Exercise requirements: Only the lines with "Backend" in the entries below belong in the answer; please copy them.

Extracted material:
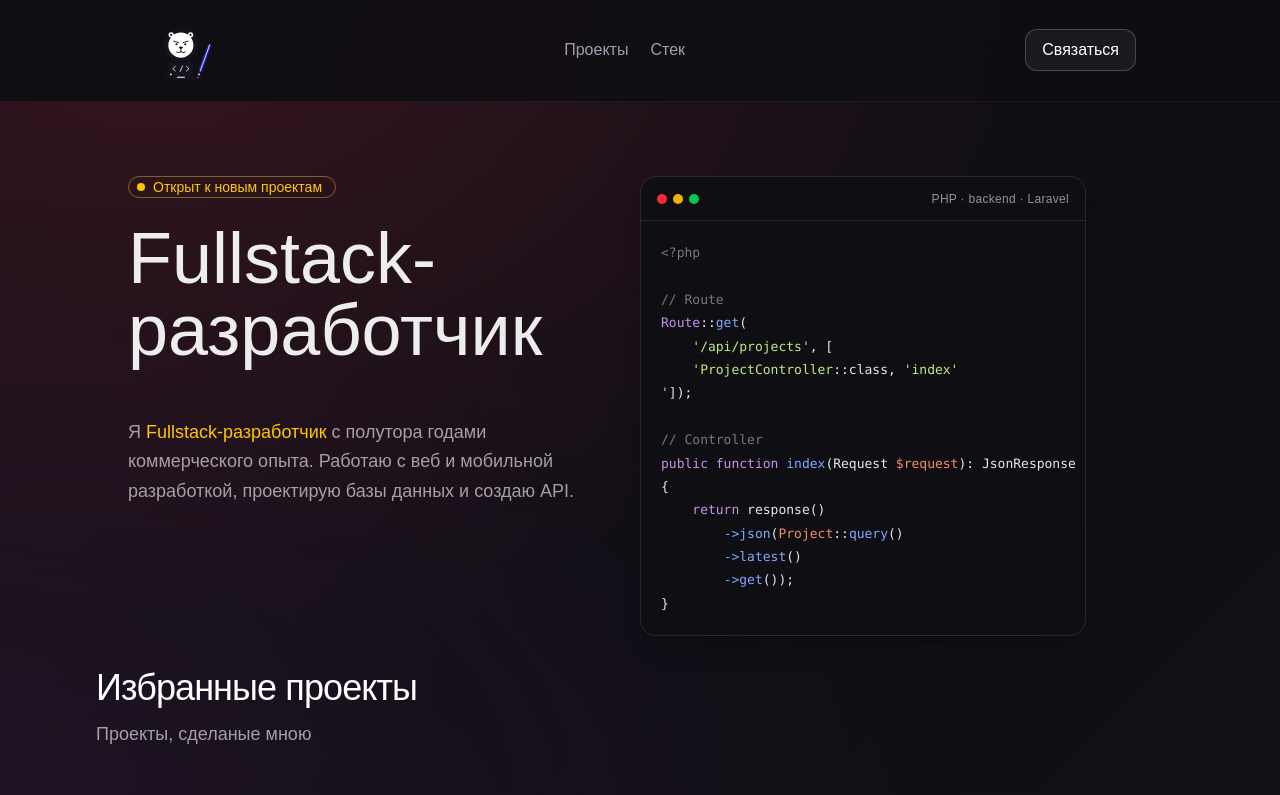
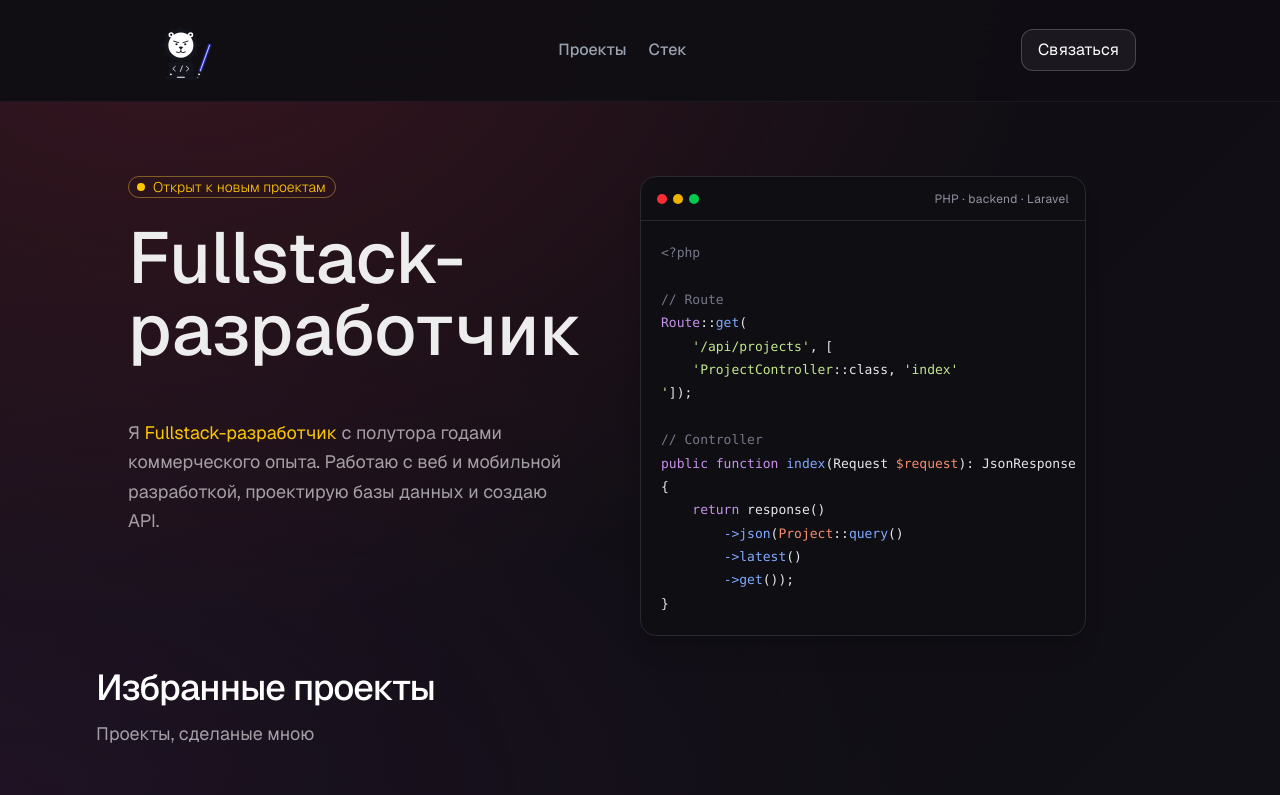
Before and after one commit to VulnerableCreature/portfolio, a Next.js app: page / in a window 1280 px wide. Shown: the top 795 px of the page. Built offline with nearby package versions, Linux system fonts and the light colour scheme; no server answers.

Commit message:
update bages year, and style, decomposition

```diff
--- a/app/globals.css
+++ b/app/globals.css
@@ -10,7 +10,6 @@
   --color-background: var(--background);
   --color-foreground: var(--foreground);
   --font-sans: var(--font-geist-sans);
-  --font-mono: var(--font-geist-mono);
 }
 
 html {
@@ -34,9 +33,7 @@ body {
       transparent 50%
     ),
     linear-gradient(135deg, #191219 0%, #100e14 55%, #111016 100%);
-
   background-repeat: no-repeat;
   background-attachment: fixed;
   color: var(--foreground);
-  font-family: Arial, Helvetica, sans-serif;
 }
--- a/app/layout.tsx
+++ b/app/layout.tsx
@@ -1,93 +1,14 @@
-import type { Metadata, Viewport } from "next";
-import { Geist_Mono } from "next/font/google";
 import "./globals.css";
 import { Header } from "@/components/layouts/Header";
-import { basePath } from "@/config/environment";
+import { metadata } from "@/lib/seo/metadata";
+import { viewport } from "@/lib/seo/viewport";
+import { geistSans } from "@/styles/font";
 
-const geist = Geist_Mono({
-  variable: "--font-geist-sans",
-  subsets: ["latin"],
-});
-
-export const metadata: Metadata = {
-  title: {
-    default: "Лев Мещеряков - PHP Backend Developer",
-    template: "%s | Лев Мещеряков",
-  },
-  description:
-    "Портфолио Льва Мещерякова - PHP Backend-разработчика. Проекты на PHP, Laravel, REST API, Dart, Flutter интеграции и разработка веб-приложений.",
-  applicationName: "Портфолио Льва Мещерякова",
-  authors: [
-    {
-      name: "Лев Мещеряков",
-    },
-  ],
-  creator: "Лев Мещеряков",
-  publisher: "Лев Мещеряков",
-  keywords: [
-    "Лев Мещеряков",
-    "PHP Developer",
-    "PHP Backend Developer",
-    "Лев Мещеряков PHP Backend Developer",
-    "Лев Мещеряков PHP Developer",
-    "Junior PHP Developer",
-    "Middle PHP Developer",
-    "Laravel Developer",
-    "PHP",
-    "Laravel",
-    "REST API",
-    "Backend-разработка",
-    "Frontend-разработка",
-    "Портфолио разработчика",
-    "Dart",
-    "FLutter",
-    "Flutter Developer",
-    "Лев Мещеряков Flutter Developer",
-    "Dart Developer",
-    "Лев Мещеряков Dart Developer",
-  ],
-  icons: {
-    icon: `${basePath}/images/logo-lion.svg`,
-    shortcut: `${basePath}/images/logo-lion.svg`,
-  },
-  openGraph: {
-    type: "website",
-    locale: "ru_RU",
-    siteName: "Портфолио Льва Мещерякова",
-    title: "Лев Мещеряков - PHP Backend Developer",
-    description:
-      "Портфолио PHP Backend-разработчика: проекты, технический стек.",
-    images: [
-      {
-        url: `${basePath}/images/logo-lion.svg`,
-        alt: "Логотип портфолио Льва Мещерякова",
-      },
-    ],
-  },
-
-  robots: {
-    index: true,
-    follow: true,
-    googleBot: {
-      index: true,
-      follow: true,
-    },
-  },
-
-  category: "technology",
-};
-
-export const viewport: Viewport = {
-  themeColor: "#0b0b0f",
-  colorScheme: "dark",
-};
+export { metadata, viewport };
 
 export default function RootLayout({ children }: LayoutProps<"/">) {
   return (
-    <html
-      lang="ru"
-      className={`${geist.variable} ${geist.variable} h-full antialiased`}
-    >
+    <html lang="ru" className={`${geistSans.variable} h-full antialiased`}>
       <body className="min-h-full flex flex-col">
         <Header />
         {children}
--- a/components/About.tsx
+++ b/components/About.tsx
@@ -3,7 +3,7 @@ import HeroActions from "./HeroActions";
 
 export function About() {
   return (
-    <section className="mx-auto max-w-5xl w-full pt-44 grid grid-cols-1 md:grid-cols-2">
+    <section className="mx-auto max-w-5xl w-full pt-44 grid grid-cols-1 md:grid-cols-2 md:px-0 px-3">
       <div className="flex flex-col gap-6">
         <div className="w-52 flex items-center justify-start gap-2 px-2 border border-amber-300/40 rounded-xl">
           <div className="bg-yellow-400 size-2 rounded-full"></div>
@@ -11,7 +11,7 @@ export function About() {
             Открыт к новым проектам
           </span>
         </div>
-        <span className="text-7xl font-medium">Fullstack-разработчик</span>
+        <h1 className="text-7xl font-medium">Fullstack-разработчик</h1>
         <HeroActions />
       </div>
       <Code />
--- a/components/layouts/Header.tsx
+++ b/components/layouts/Header.tsx
@@ -1,5 +1,14 @@
 import { basePath } from "@/config/environment";
 import Image from "next/image";
+import Link from "next/link";
+
+const navLinks = [
+  { label: "Проекты", href: "#projects" },
+  { label: "Стек", href: "#stack" },
+];
+
+const linkClassName =
+  "inline-block text-md font-medium text-gray-400 transition-all duration-200 hover:-translate-y-0.5 hover:text-white";
 
 export function Header() {
   return (
@@ -14,23 +23,13 @@ export function Header() {
 
         <nav>
           <ul className="flex items-center justify-start gap-5.5">
-            <li>
-              <a
-                href="#projects"
-                className="inline-block text-md font-medium text-gray-400 transition-all duration-200 hover:-translate-y-0.5 hover:text-white"
-              >
-                Проекты
-              </a>
-            </li>
-
-            <li>
-              <a
-                href="#stack"
-                className="inline-block text-md font-medium text-gray-400 transition-all duration-200 hover:-translate-y-0.5 hover:text-white"
-              >
-                Стек
-              </a>
-            </li>
+            {navLinks.map(({ label, href }) => (
+              <li key={href}>
+                <Link href={href} className={linkClassName}>
+                  {label}
+                </Link>
+              </li>
+            ))}
           </ul>
         </nav>
 
--- a/components/project/ProjectCard.tsx
+++ b/components/project/ProjectCard.tsx
@@ -12,24 +12,17 @@ export default function ProjectCard({
   return (
     <article className="flex flex-col rounded-2xl border border-white/10 bg-white/5 p-6 transition-colors duration-200 hover:border-white/20">
       <div className="flex items-center justify-between gap-4">
-        <h3 className="text-xl font-medium text-white">
-          {project.title}
-        </h3>
+        <h3 className="text-xl font-medium text-white">{project.title}</h3>
 
-        <span className="shrink-0 text-sm text-white/50">
+        <span className="shrink-0 text-sm text-white/70 border px-3 py-1 border-red-400/50 bg-red-500/20 rounded-lg">
           {project.year}
         </span>
       </div>
 
-      <p className="mt-3 text-white/60">
-        {project.description}
-      </p>
+      <p className="mt-3 text-white/60">{project.description}</p>
 
       <div className="mt-4">
-        <ProjectBadges
-          activities={project.activities}
-          type={project.type}
-        />
+        <ProjectBadges activities={project.activities} type={project.type} />
       </div>
 
       <div className="my-4 flex flex-wrap gap-2">
--- a/components/project/SocialLinks.tsx
+++ b/components/project/SocialLinks.tsx
@@ -1,3 +1,4 @@
+import Link from "next/link";
 import type { ReactNode } from "react";
 
 type SocialLink = {
@@ -113,11 +114,11 @@ const socialLinks: SocialLink[] = [
 
 function SocialLinkCard({ link }: { link: SocialLink }) {
   return (
-    <a
+    <Link
       href={link.href}
       target={link.external ? "_blank" : undefined}
       rel={link.external ? "noopener noreferrer" : undefined}
-      className={`group flex min-w-0 items-center gap-3 rounded-xl border border-white/10 bg-white/3 px-4 py-3 transition-all duration-300 ${link.hover}`}
+      className={`group flex w-full min-w-0 items-center gap-3 rounded-xl border border-white/10 bg-white/3 px-4 py-3 transition-all duration-300 sm:w-fit ${link.hover}`}
     >
       <span
         className={`flex size-10 shrink-0 items-center justify-center rounded-lg transition-colors duration-300 ${link.color} ${link.hover}`}
@@ -134,7 +135,7 @@ function SocialLinkCard({ link }: { link: SocialLink }) {
       </span>
 
       <ExternalLinkIcon />
-    </a>
+    </Link>
   );
 }
 
--- a/content/projects/scholarship-app.md
+++ b/content/projects/scholarship-app.md
@@ -3,7 +3,7 @@ order: 3
 title: Scholarship App
 subtitle: Веб-приложение для обработки приказов о назначении стипендий
 year: 2026
-description: Реестр стипендий» помогает автоматизировать обработку приказов о стипендиях
+description: Реестр стипендий помогает автоматизировать обработку приказов о стипендиях
 tags: [Client - Server, Dart, Flutter, Node.Js, XML, Parser, MongoDB]
 video: /videos/scholarship.mp4
 activities: ["development", "support", "production"]
--- /dev/null
+++ b/lib/seo/metadata.ts
@@ -0,0 +1,75 @@
+import type { Metadata } from "next";
+import { basePath } from "@/config/environment";
+
+const siteName = "Портфолио Льва Мещерякова";
+const siteTitle = "Лев Мещеряков - Fullstack Developer";
+
+const siteDescription =
+  "Портфолио PHP Backend-разработчика. Проекты на PHP, Laravel, REST API, Dart, Flutter и разработка веб-приложений.";
+
+const keywords = [
+  "Лев Мещеряков",
+  "PHP Developer",
+  "PHP Backend Developer",
+  "Junior PHP Developer",
+  "Middle PHP Developer",
+  "Laravel Developer",
+  "REST API",
+  "Backend-разработка",
+  "Frontend-разработка",
+  "Портфолио разработчика",
+  "Dart",
+  "Flutter",
+  "Flutter Developer",
+  "Dart Developer",
+];
+
+const logoUrl = `${basePath}/images/logo-lion.svg`;
+
+export const metadata: Metadata = {
+  metadataBase: new URL(
+    process.env.NEXT_PUBLIC_SITE_URL ?? "http://localhost:3000",
+  ),
+
+  title: {
+    default: siteTitle,
+    template: "%s | Лев Мещеряков",
+  },
+
+  description: siteDescription,
+  applicationName: siteName,
+  authors: [{ name: "Лев Мещеряков" }],
+  creator: "Лев Мещеряков",
+  publisher: "Лев Мещеряков",
+  keywords,
+
+  icons: {
+    icon: logoUrl,
+    shortcut: logoUrl,
+  },
+
+  openGraph: {
+    type: "website",
+    locale: "ru_RU",
+    siteName,
+    title: siteTitle,
+    description: siteDescription,
+    images: [
+      {
+        url: logoUrl,
+        alt: "Логотип портфолио Льва Мещерякова",
+      },
+    ],
+  },
+
+  robots: {
+    index: true,
+    follow: true,
+    googleBot: {
+      index: true,
+      follow: true,
+    },
+  },
+
+  category: "technology",
+};
--- /dev/null
+++ b/lib/seo/viewport.ts
@@ -0,0 +1,6 @@
+import type { Viewport } from "next";
+
+export const viewport: Viewport = {
+  themeColor: "#0b0b0f",
+  colorScheme: "dark",
+};
--- /dev/null
+++ b/styles/font.ts
@@ -0,0 +1,7 @@
+import { Geist } from "next/font/google";
+
+export const geistSans = Geist({
+  variable: "--font-geist-sans",
+  subsets: ["latin", "cyrillic"],
+  display: "swap",
+});
```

Response for this exercise:
-    default: "Лев Мещеряков - PHP Backend Developer",
-    "Портфолио Льва Мещерякова - PHP Backend-разработчика. Проекты на PHP, Laravel, REST API, Dart, Flutter интеграции и разработка веб-приложений.",
-    "PHP Backend Developer",
-    "Лев Мещеряков PHP Backend Developer",
-    "Backend-разработка",
-    title: "Лев Мещеряков - PHP Backend Developer",
-      "Портфолио PHP Backend-разработчика: проекты, технический стек.",
+  "Портфолио PHP Backend-разработчика. Проекты на PHP, Laravel, REST API, Dart, Flutter и разработка веб-приложений.";
+  "PHP Backend Developer",
+  "Backend-разработка",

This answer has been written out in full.